### Exercise
Looking through the records that follow, determine how many lines contain "system" and reply with that number alone.

### Given data

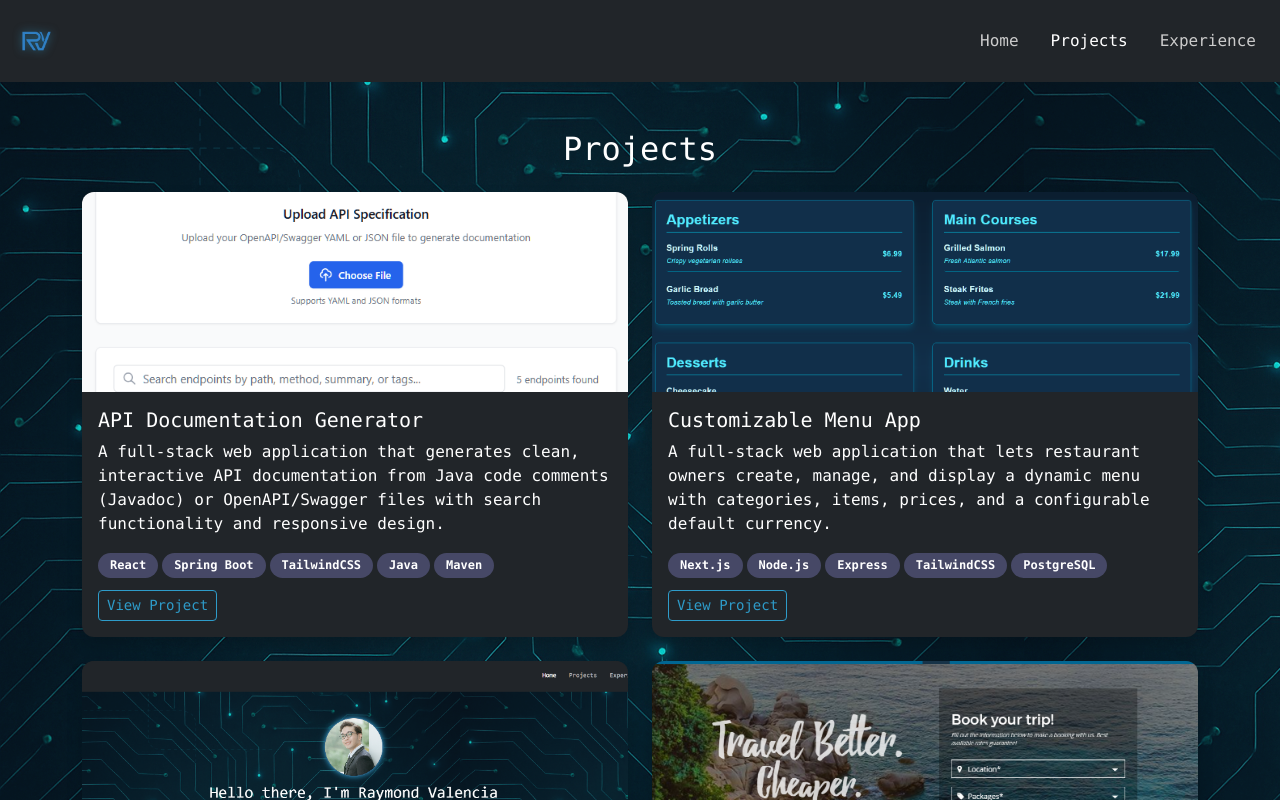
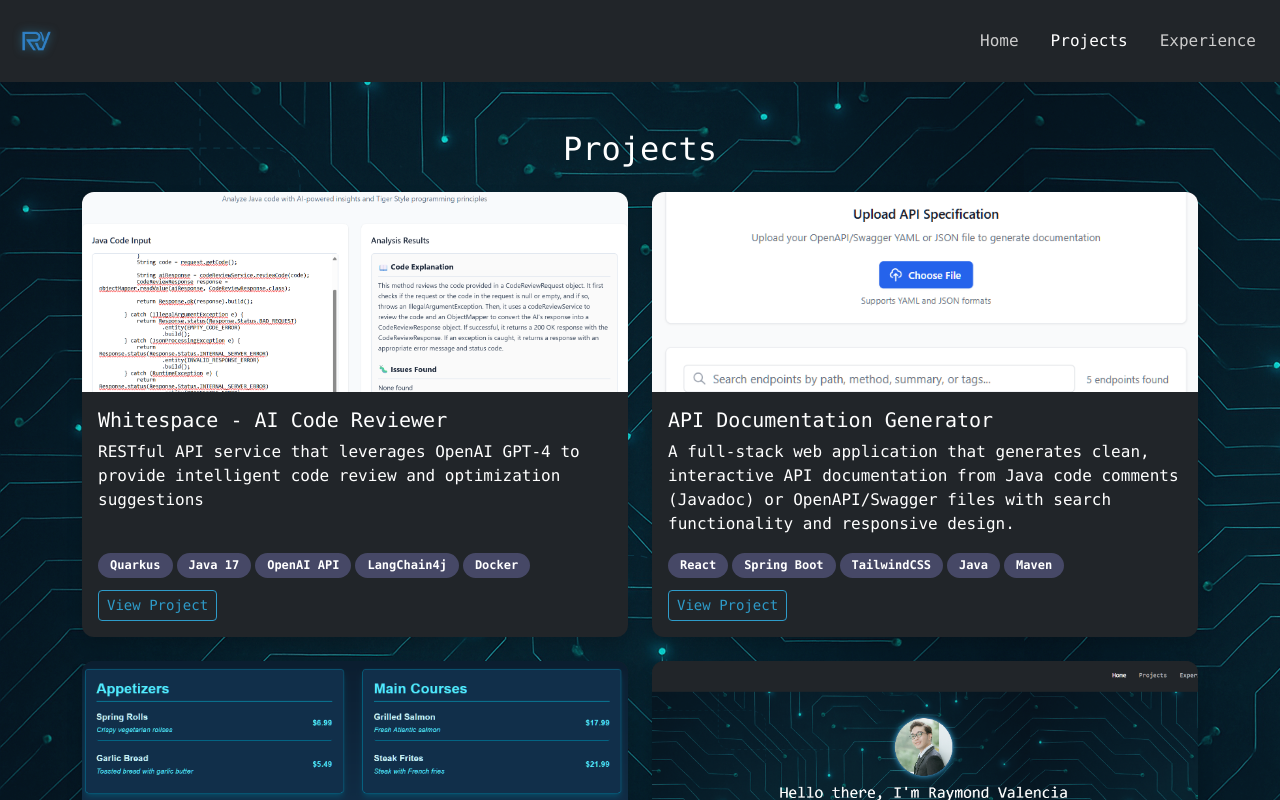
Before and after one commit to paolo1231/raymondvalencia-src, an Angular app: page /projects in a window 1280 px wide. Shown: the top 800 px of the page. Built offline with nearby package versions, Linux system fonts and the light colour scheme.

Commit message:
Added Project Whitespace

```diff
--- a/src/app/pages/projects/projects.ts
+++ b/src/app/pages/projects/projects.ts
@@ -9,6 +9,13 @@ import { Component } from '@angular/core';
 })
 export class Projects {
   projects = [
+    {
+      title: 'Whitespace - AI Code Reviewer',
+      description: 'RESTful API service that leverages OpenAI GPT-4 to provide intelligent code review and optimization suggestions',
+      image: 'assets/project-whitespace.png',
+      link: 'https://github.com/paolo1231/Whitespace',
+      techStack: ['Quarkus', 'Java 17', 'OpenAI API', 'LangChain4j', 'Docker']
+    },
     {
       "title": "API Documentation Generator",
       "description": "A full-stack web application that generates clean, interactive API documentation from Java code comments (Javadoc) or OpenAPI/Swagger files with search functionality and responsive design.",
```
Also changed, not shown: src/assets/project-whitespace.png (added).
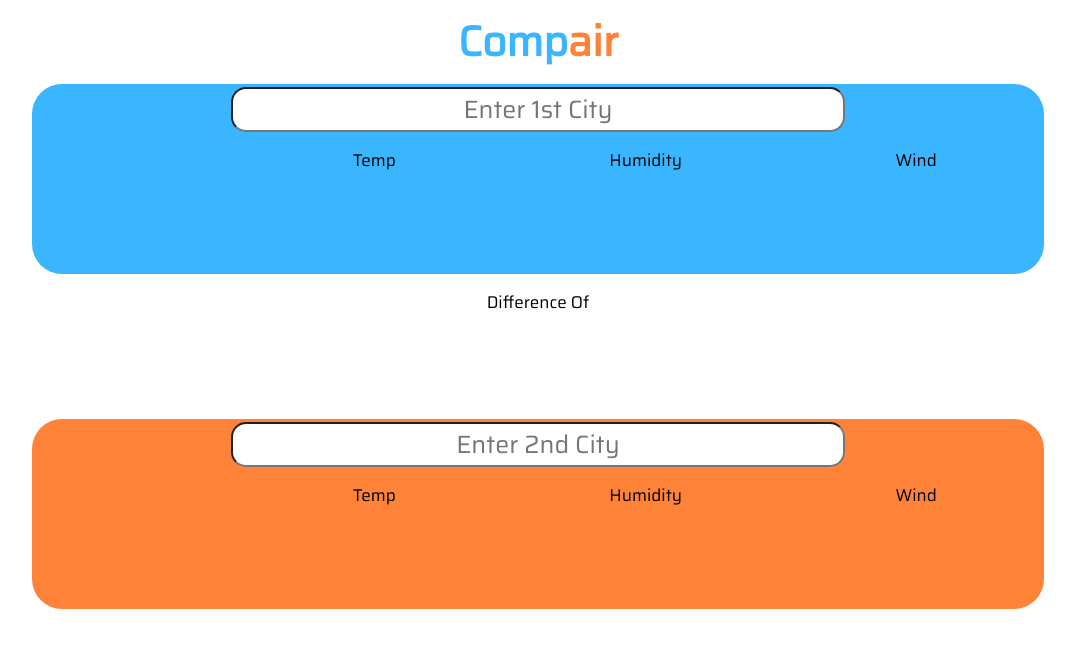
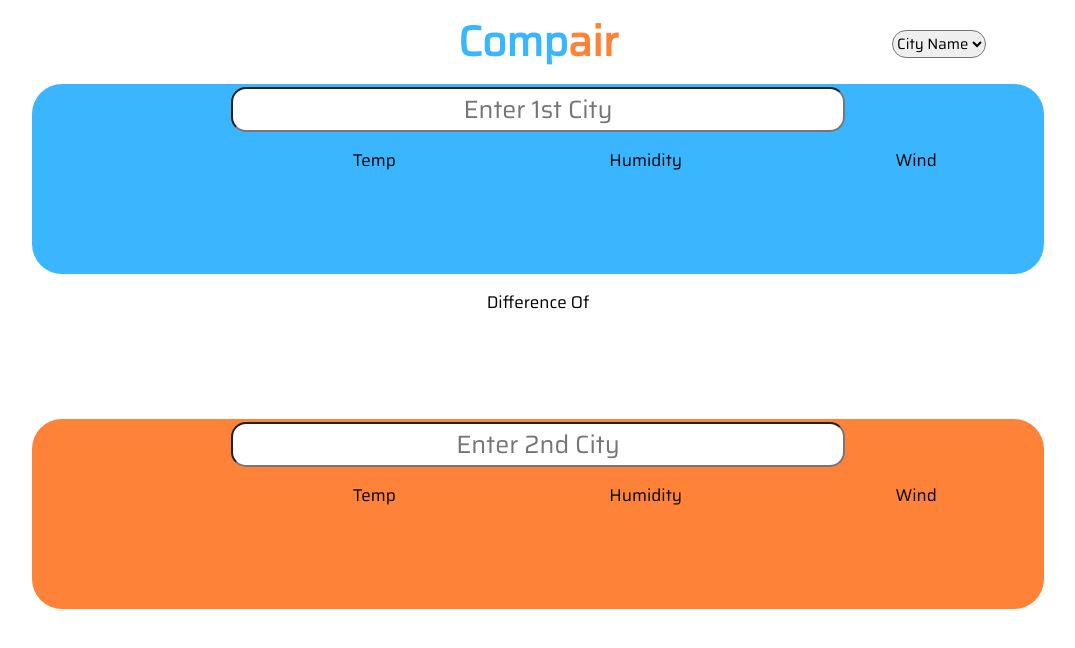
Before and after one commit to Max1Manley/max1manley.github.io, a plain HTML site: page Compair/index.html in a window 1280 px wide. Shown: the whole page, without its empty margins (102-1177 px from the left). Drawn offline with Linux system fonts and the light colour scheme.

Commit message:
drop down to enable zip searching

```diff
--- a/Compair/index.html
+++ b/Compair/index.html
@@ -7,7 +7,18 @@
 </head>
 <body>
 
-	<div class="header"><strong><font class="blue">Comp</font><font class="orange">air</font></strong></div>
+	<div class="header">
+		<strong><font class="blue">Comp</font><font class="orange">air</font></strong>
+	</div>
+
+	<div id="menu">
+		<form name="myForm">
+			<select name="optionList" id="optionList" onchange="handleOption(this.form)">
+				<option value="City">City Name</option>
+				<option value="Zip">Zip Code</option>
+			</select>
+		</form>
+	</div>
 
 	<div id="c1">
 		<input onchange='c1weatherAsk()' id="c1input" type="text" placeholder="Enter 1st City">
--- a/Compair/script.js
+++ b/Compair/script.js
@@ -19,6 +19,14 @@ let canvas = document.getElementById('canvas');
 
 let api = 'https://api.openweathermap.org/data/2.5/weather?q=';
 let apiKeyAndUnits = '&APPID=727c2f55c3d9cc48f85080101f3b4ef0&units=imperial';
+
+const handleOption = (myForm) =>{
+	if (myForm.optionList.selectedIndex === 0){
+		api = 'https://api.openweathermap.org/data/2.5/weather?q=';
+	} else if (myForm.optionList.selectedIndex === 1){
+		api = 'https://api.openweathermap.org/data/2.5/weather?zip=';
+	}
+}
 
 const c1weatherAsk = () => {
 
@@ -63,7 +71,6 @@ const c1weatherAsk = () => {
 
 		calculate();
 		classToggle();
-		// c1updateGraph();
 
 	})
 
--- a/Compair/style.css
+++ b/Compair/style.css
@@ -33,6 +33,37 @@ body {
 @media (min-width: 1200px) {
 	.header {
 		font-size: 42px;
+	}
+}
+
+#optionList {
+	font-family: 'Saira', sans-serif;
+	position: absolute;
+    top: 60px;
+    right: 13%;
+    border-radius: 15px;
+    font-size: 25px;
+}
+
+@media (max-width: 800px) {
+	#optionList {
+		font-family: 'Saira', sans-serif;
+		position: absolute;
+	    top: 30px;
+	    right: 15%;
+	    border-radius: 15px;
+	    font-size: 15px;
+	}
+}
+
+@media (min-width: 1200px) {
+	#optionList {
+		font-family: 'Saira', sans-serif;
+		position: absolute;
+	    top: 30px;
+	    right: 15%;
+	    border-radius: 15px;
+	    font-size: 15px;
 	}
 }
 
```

==

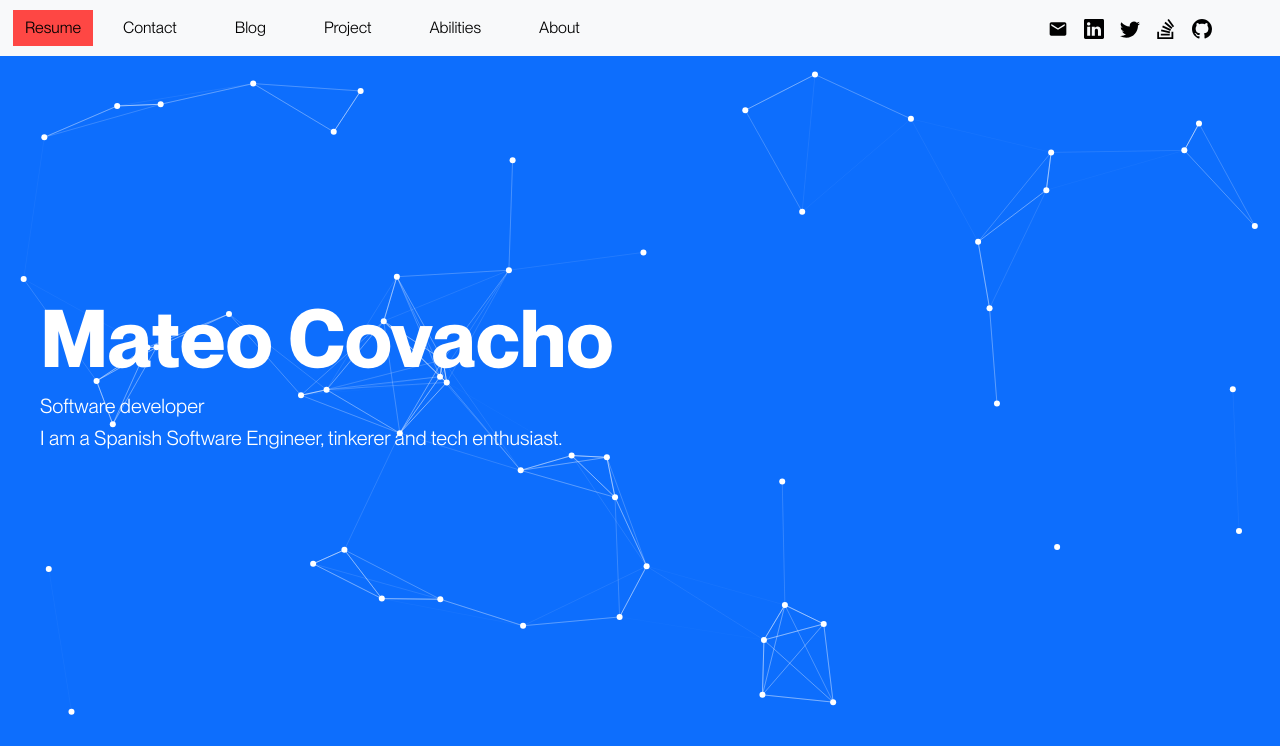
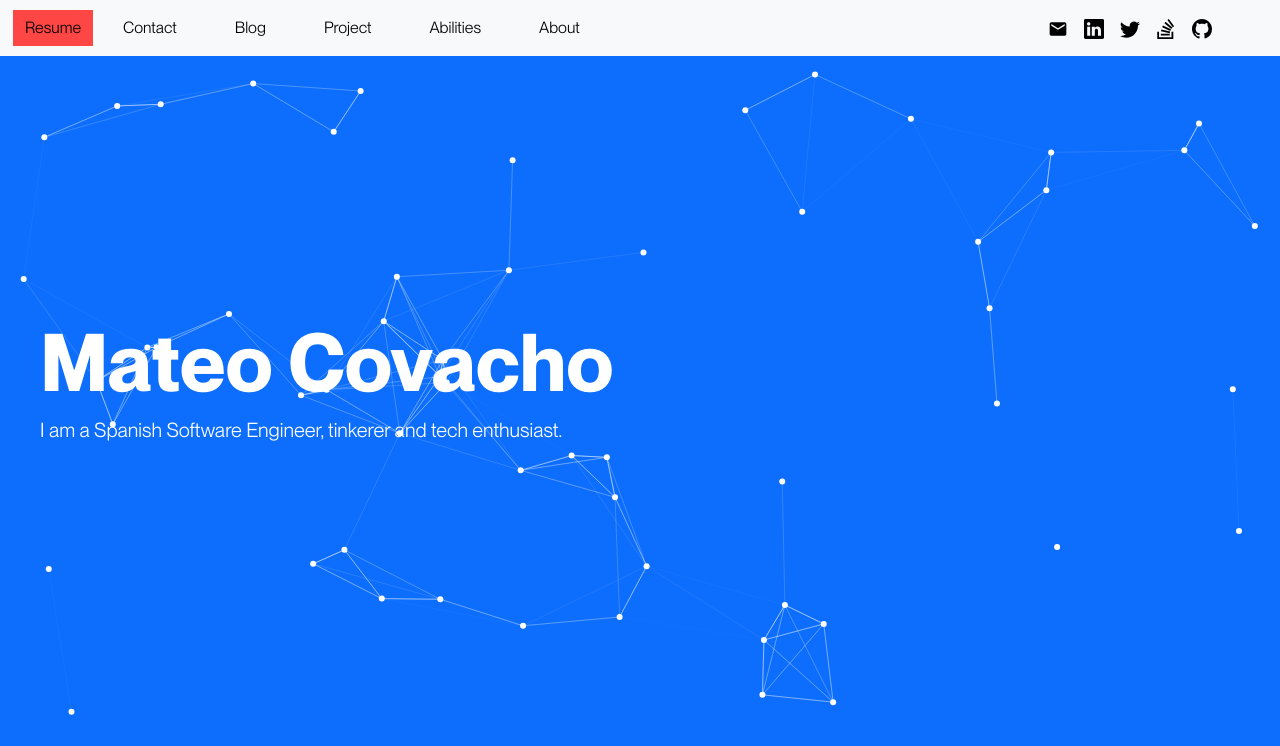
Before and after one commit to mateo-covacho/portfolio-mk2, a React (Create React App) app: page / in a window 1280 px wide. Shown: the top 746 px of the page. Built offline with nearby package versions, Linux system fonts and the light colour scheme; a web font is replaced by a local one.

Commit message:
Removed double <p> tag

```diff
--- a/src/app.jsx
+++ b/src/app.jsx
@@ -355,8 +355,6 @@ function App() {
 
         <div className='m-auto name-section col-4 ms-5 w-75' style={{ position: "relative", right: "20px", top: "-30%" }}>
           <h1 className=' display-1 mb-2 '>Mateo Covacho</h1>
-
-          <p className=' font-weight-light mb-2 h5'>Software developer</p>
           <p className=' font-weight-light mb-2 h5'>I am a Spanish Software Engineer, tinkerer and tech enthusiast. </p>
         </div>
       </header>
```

### Task output
3